I was an undergrad from 1995-1999 and was in grad school from 1999-2008. Those were the years when the internet was a new medium in the philosophy profession, and Leiter as an initial internet maverick held a certain power over the philosophical community's imagination. In this sense, a certain part of me feels vividly, and remembers, that sense of Leiter as a maverick. And given my own needs to have virtual camaraderie, I felt I needed Leiter Reports to develop a sense of myself in the profession, and so fell sway under the sense of Leiter as someone who was leading the profession by ushering it into the internet age.

But now there are many blogs in the profession, and there will be many more. A professor or a student who feels the need for a virtual public space in the profession can choose between different such spaces. And in a few years the feeling that is still vivid for me, that Leiter through some magical genius pulled philosophy into the internet age, will become an anachronism.

For future students virtual public spaces in the profession will be so commonplace that the existence of such spaces will seem not like the work of a special, original maverick, but rather the natural and inevitable result of broader cultures forces in an internet age.
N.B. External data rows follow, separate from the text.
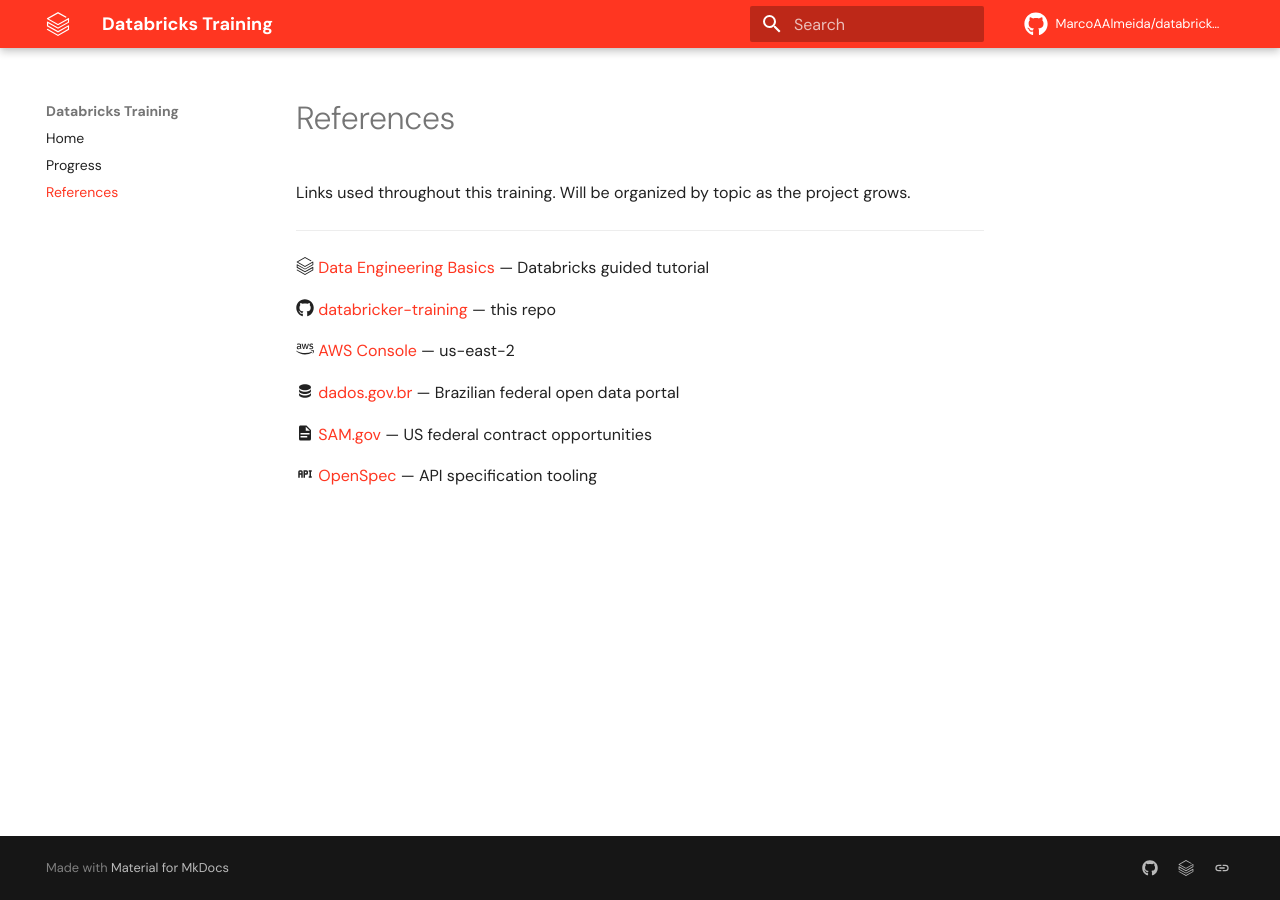
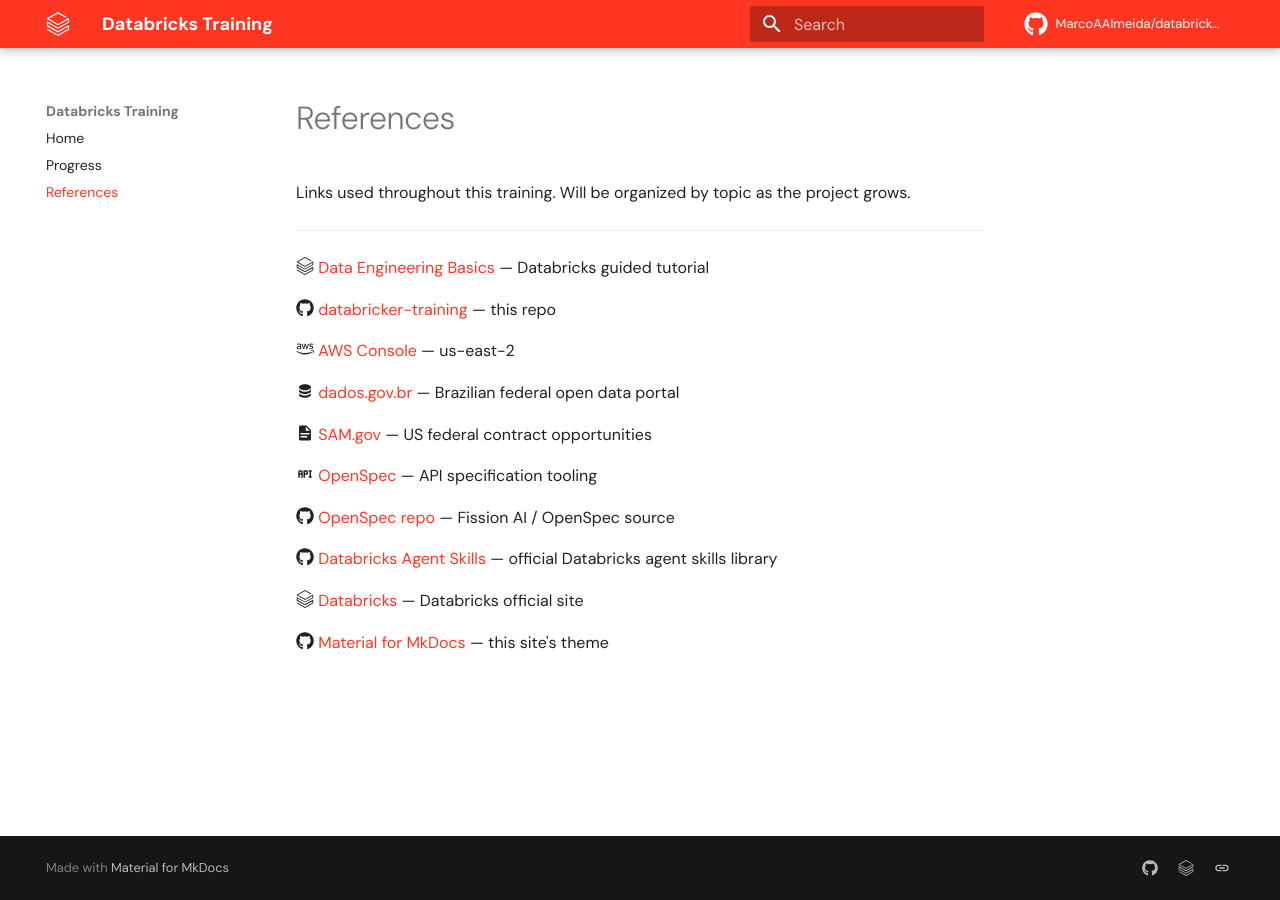
Before and after one commit to MarcoAAlmeida/databricker-training, an MkDocs documentation site: the page built from docs/references.md, in a window 1280 px wide. Built offline with MkDocs 1.6.1 and Material for MkDocs 9.7.7, drawn with Linux system fonts in a browser that asks for light colours; some web fonts are replaced; comment, search, counter and statistics services are not loaded.

Commit message:
add four more reference links

```diff
--- a/docs/references.md
+++ b/docs/references.md
@@ -15,3 +15,11 @@ Links used throughout this training. Will be organized by topic as the project g
 :material-file-document: [SAM.gov](https://sam.gov/) — US federal contract opportunities
 
 :material-api: [OpenSpec](https://openspec.dev/#) — API specification tooling
+
+:fontawesome-brands-github: [OpenSpec repo](https://github.com/Fission-AI/OpenSpec) — Fission AI / OpenSpec source
+
+:fontawesome-brands-github: [Databricks Agent Skills](https://github.com/databricks/databricks-agent-skills) — official Databricks agent skills library
+
+:simple-databricks: [Databricks](https://www.databricks.com/) — Databricks official site
+
+:fontawesome-brands-github: [Material for MkDocs](https://github.com/squidfunk/mkdocs-material) — this site's theme
```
Those future students might go to Leiter Reports and read what Leiter and other contributors there think. But what they won't think is that somehow this blog, this Leiter Reports, is the main professional blog, the one where all the cool, smart philosophers from the top departments gather. Because to students a few years from now it will be obvious that the philosophy profession's virtual public space cannot be limited to one blog, any more than the profession's physical public space can be limited to one building.

That is a good future.
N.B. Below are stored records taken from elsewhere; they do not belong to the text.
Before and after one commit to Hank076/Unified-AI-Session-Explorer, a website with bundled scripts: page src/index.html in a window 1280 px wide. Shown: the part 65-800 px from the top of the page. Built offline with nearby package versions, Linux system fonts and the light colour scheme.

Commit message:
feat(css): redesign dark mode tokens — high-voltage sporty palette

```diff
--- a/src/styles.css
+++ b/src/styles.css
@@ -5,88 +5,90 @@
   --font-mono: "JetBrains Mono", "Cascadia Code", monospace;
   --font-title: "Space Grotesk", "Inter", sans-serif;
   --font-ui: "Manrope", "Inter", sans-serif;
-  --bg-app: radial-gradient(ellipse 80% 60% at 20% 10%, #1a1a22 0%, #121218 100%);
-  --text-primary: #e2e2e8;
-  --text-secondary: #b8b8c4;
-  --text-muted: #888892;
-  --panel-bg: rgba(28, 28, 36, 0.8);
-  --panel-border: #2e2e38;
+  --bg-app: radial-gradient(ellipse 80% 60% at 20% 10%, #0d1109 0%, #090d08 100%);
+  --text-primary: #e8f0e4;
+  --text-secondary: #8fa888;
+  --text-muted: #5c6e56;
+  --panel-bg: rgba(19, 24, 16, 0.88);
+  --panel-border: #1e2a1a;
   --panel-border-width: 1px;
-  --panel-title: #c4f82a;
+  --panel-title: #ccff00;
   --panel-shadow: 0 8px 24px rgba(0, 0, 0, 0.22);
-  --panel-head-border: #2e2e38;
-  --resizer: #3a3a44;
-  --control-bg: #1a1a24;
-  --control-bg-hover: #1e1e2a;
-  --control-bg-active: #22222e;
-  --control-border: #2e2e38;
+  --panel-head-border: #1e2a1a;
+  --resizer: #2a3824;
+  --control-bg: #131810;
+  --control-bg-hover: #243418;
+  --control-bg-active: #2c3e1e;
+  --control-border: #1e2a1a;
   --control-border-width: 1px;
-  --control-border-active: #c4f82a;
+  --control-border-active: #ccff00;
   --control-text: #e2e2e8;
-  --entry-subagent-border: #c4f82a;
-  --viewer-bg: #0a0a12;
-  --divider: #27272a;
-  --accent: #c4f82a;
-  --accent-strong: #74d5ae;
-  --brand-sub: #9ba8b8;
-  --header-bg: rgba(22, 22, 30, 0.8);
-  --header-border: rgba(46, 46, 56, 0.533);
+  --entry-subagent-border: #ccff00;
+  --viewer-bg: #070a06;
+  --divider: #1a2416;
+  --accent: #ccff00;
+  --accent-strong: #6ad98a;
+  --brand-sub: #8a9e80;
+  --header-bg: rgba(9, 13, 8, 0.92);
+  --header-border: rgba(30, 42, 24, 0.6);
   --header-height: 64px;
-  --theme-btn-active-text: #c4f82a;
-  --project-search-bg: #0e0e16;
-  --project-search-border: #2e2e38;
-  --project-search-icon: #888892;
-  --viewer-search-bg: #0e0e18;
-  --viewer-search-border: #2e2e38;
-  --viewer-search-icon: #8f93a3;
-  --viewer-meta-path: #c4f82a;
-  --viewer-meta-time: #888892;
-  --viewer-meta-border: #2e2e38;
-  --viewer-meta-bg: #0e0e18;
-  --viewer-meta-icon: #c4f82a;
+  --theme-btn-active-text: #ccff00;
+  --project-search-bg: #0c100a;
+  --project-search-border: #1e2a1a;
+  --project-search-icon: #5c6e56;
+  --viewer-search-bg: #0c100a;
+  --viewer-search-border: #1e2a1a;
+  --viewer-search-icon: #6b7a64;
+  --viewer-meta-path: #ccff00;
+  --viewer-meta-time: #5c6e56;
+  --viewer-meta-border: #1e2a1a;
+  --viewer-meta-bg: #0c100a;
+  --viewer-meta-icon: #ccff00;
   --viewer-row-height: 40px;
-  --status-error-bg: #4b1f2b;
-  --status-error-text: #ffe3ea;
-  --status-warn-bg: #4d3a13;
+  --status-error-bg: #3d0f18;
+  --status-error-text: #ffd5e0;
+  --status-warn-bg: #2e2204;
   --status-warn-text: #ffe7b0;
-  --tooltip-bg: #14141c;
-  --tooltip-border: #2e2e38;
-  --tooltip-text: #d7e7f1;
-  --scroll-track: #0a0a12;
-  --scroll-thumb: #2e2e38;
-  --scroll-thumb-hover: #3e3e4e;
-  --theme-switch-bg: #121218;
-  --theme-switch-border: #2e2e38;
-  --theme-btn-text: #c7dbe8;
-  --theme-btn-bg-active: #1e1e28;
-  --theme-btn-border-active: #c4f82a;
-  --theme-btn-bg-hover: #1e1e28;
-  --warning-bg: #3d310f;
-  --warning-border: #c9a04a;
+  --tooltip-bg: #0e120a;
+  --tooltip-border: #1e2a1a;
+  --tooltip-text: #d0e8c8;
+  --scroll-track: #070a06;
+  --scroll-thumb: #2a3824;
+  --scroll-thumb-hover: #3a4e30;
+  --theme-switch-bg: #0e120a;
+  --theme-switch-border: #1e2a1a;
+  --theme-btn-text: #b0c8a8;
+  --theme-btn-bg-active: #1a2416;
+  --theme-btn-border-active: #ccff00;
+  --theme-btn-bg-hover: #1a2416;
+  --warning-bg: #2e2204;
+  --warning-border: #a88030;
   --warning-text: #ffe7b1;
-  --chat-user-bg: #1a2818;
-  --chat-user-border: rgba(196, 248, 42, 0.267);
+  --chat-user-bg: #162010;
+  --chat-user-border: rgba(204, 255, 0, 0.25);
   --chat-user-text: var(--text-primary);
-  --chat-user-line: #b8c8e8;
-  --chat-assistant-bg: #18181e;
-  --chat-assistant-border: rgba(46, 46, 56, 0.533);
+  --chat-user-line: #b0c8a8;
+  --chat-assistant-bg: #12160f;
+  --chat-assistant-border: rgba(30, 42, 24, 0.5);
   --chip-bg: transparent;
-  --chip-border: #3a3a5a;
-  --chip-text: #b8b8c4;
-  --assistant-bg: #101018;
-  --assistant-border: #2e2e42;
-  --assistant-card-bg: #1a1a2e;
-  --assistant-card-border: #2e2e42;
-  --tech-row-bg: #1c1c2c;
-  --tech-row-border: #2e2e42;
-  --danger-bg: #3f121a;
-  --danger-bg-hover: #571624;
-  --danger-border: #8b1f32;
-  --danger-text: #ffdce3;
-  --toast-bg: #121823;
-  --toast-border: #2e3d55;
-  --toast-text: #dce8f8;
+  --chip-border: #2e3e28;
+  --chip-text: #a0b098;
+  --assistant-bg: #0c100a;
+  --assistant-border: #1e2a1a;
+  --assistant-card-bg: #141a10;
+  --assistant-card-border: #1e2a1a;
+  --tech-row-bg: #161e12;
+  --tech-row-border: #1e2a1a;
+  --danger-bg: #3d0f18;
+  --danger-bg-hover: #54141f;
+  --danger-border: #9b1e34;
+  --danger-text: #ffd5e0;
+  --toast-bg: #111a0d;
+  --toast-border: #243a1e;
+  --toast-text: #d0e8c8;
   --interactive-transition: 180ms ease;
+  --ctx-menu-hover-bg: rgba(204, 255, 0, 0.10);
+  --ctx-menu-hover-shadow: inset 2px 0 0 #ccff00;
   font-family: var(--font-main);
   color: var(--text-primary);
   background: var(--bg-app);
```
  1. Bharath your honest self-searching around this issue is very valuable in my opinion. Very philosophical, in the best sense.

    I did my graduate work earlier than you (1993-1999), so the blog was never as hegemonic for me. Rather I watched its appearance, apparently from nowhere, rise and subsequent influence on the profession In terms of narrowness of perspective, a certain shrillness) with dismay

  2. This was a fantastic note that resonated with me completely. I hadn't realized that that's how I felt about it, but yes -- that captured it exactly.

    I'm a bit older -- undergrad was 1992-1996, grad school was 1997-2005. And I was completely taken in, for precisely the reasons you articulated so eloquently.